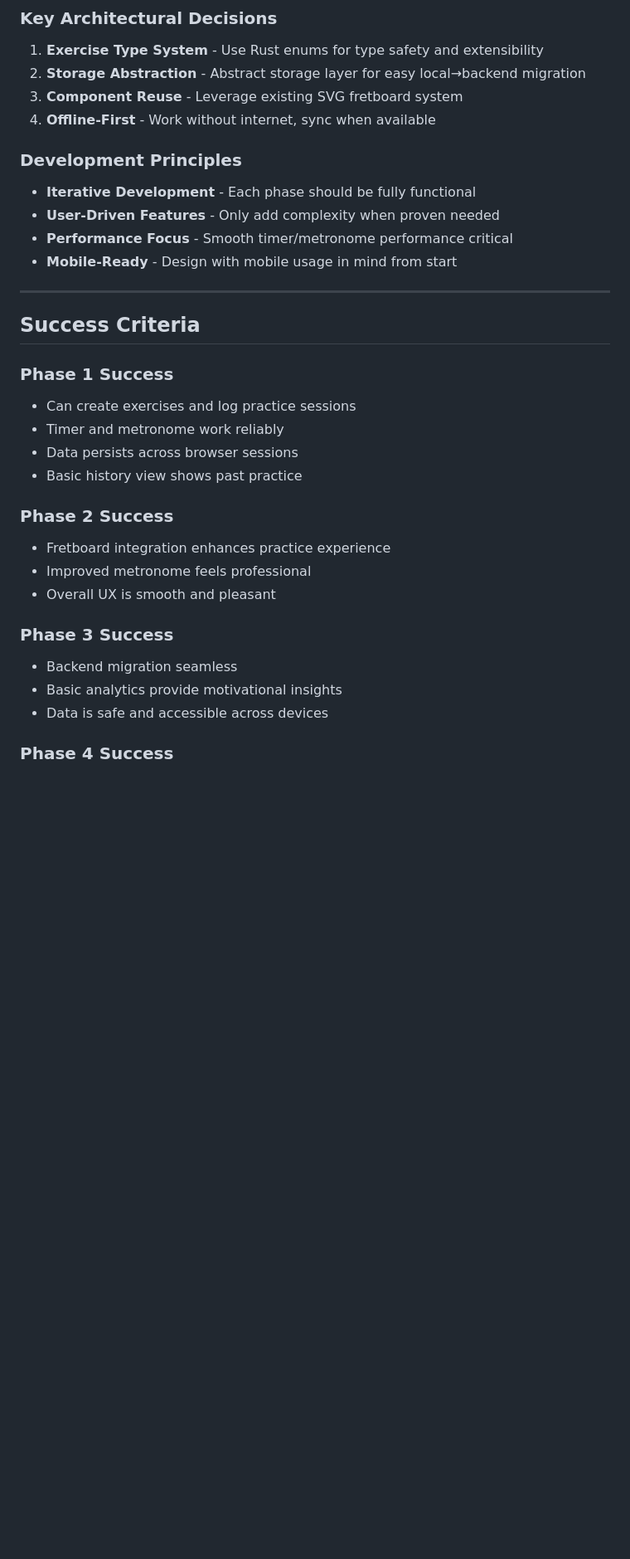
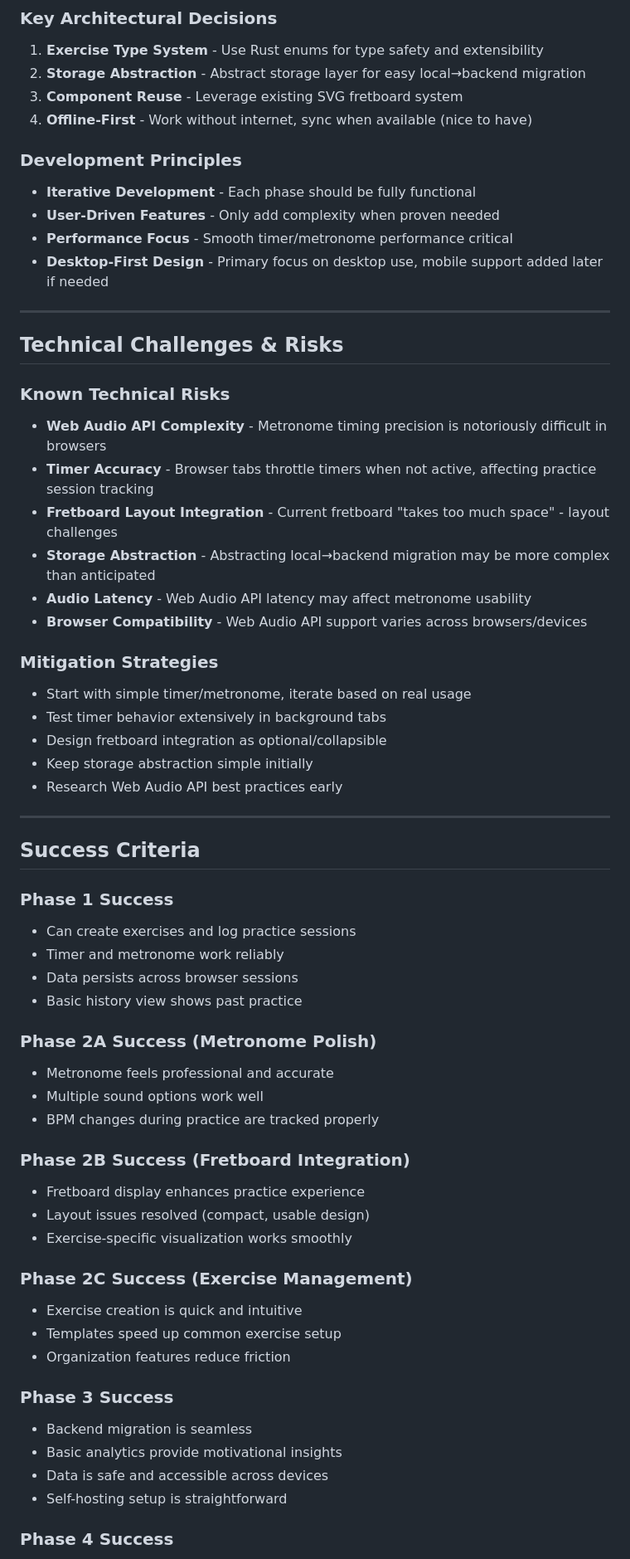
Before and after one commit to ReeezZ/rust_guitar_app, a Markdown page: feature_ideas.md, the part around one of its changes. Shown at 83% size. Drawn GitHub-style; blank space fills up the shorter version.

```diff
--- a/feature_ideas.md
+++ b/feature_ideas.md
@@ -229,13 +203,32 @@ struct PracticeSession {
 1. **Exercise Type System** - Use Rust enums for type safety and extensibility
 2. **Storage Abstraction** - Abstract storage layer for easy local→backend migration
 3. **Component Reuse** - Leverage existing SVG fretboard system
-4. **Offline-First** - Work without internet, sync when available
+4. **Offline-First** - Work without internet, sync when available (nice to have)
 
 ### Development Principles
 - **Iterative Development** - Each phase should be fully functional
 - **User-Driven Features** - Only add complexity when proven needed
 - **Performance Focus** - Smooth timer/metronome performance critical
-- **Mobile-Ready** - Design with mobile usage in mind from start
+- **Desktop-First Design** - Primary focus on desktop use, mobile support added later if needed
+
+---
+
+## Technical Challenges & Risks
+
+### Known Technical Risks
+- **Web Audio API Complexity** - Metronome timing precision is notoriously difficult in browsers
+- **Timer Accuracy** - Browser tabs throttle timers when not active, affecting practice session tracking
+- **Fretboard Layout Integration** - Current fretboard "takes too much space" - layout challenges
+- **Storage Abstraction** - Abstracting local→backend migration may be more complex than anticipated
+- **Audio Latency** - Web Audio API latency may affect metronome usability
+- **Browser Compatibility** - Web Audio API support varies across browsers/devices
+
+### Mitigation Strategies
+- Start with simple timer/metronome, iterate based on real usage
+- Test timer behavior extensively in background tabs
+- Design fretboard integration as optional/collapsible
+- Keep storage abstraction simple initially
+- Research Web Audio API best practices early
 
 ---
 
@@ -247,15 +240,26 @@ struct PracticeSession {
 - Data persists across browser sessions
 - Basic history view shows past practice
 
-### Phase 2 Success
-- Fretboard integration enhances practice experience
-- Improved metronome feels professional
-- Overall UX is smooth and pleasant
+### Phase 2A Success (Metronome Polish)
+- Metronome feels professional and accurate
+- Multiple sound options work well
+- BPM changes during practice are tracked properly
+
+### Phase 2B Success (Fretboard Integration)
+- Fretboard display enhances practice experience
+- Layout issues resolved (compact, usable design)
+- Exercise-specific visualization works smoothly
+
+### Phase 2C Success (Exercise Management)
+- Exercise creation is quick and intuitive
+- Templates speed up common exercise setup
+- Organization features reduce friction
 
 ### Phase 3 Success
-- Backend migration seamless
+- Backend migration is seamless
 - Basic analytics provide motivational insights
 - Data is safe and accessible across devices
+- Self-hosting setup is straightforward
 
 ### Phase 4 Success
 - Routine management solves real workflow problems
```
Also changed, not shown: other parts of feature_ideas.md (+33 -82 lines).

◆ **What to produce**:
Pictures aside, repeat every entry exactly as written.

◆ **Task result**:
Before and after one commit to ReeezZ/rust_guitar_app, a Markdown page: feature_ideas.md, the part around one of its changes. Shown at 83% size. Drawn GitHub-style; blank space fills up the shorter version.

```diff
--- a/feature_ideas.md
+++ b/feature_ideas.md
@@ -229,13 +203,32 @@ struct PracticeSession {
 1. **Exercise Type System** - Use Rust enums for type safety and extensibility
 2. **Storage Abstraction** - Abstract storage layer for easy local→backend migration
 3. **Component Reuse** - Leverage existing SVG fretboard system
-4. **Offline-First** - Work without internet, sync when available
+4. **Offline-First** - Work without internet, sync when available (nice to have)
 
 ### Development Principles
 - **Iterative Development** - Each phase should be fully functional
 - **User-Driven Features** - Only add complexity when proven needed
 - **Performance Focus** - Smooth timer/metronome performance critical
-- **Mobile-Ready** - Design with mobile usage in mind from start
+- **Desktop-First Design** - Primary focus on desktop use, mobile support added later if needed
+
+---
+
+## Technical Challenges & Risks
+
+### Known Technical Risks
+- **Web Audio API Complexity** - Metronome timing precision is notoriously difficult in browsers
+- **Timer Accuracy** - Browser tabs throttle timers when not active, affecting practice session tracking
+- **Fretboard Layout Integration** - Current fretboard "takes too much space" - layout challenges
+- **Storage Abstraction** - Abstracting local→backend migration may be more complex than anticipated
+- **Audio Latency** - Web Audio API latency may affect metronome usability
+- **Browser Compatibility** - Web Audio API support varies across browsers/devices
+
+### Mitigation Strategies
+- Start with simple timer/metronome, iterate based on real usage
+- Test timer behavior extensively in background tabs
+- Design fretboard integration as optional/collapsible
+- Keep storage abstraction simple initially
+- Research Web Audio API best practices early
 
 ---
 
@@ -247,15 +240,26 @@ struct PracticeSession {
 - Data persists across browser sessions
 - Basic history view shows past practice
 
-### Phase 2 Success
-- Fretboard integration enhances practice experience
-- Improved metronome feels professional
-- Overall UX is smooth and pleasant
+### Phase 2A Success (Metronome Polish)
+- Metronome feels professional and accurate
+- Multiple sound options work well
+- BPM changes during practice are tracked properly
+
+### Phase 2B Success (Fretboard Integration)
+- Fretboard display enhances practice experience
+- Layout issues resolved (compact, usable design)
+- Exercise-specific visualization works smoothly
+
+### Phase 2C Success (Exercise Management)
+- Exercise creation is quick and intuitive
+- Templates speed up common exercise setup
+- Organization features reduce friction
 
 ### Phase 3 Success
-- Backend migration seamless
+- Backend migration is seamless
 - Basic analytics provide motivational insights
 - Data is safe and accessible across devices
+- Self-hosting setup is straightforward
 
 ### Phase 4 Success
 - Routine management solves real workflow problems
```
Also changed, not shown: other parts of feature_ideas.md (+33 -82 lines).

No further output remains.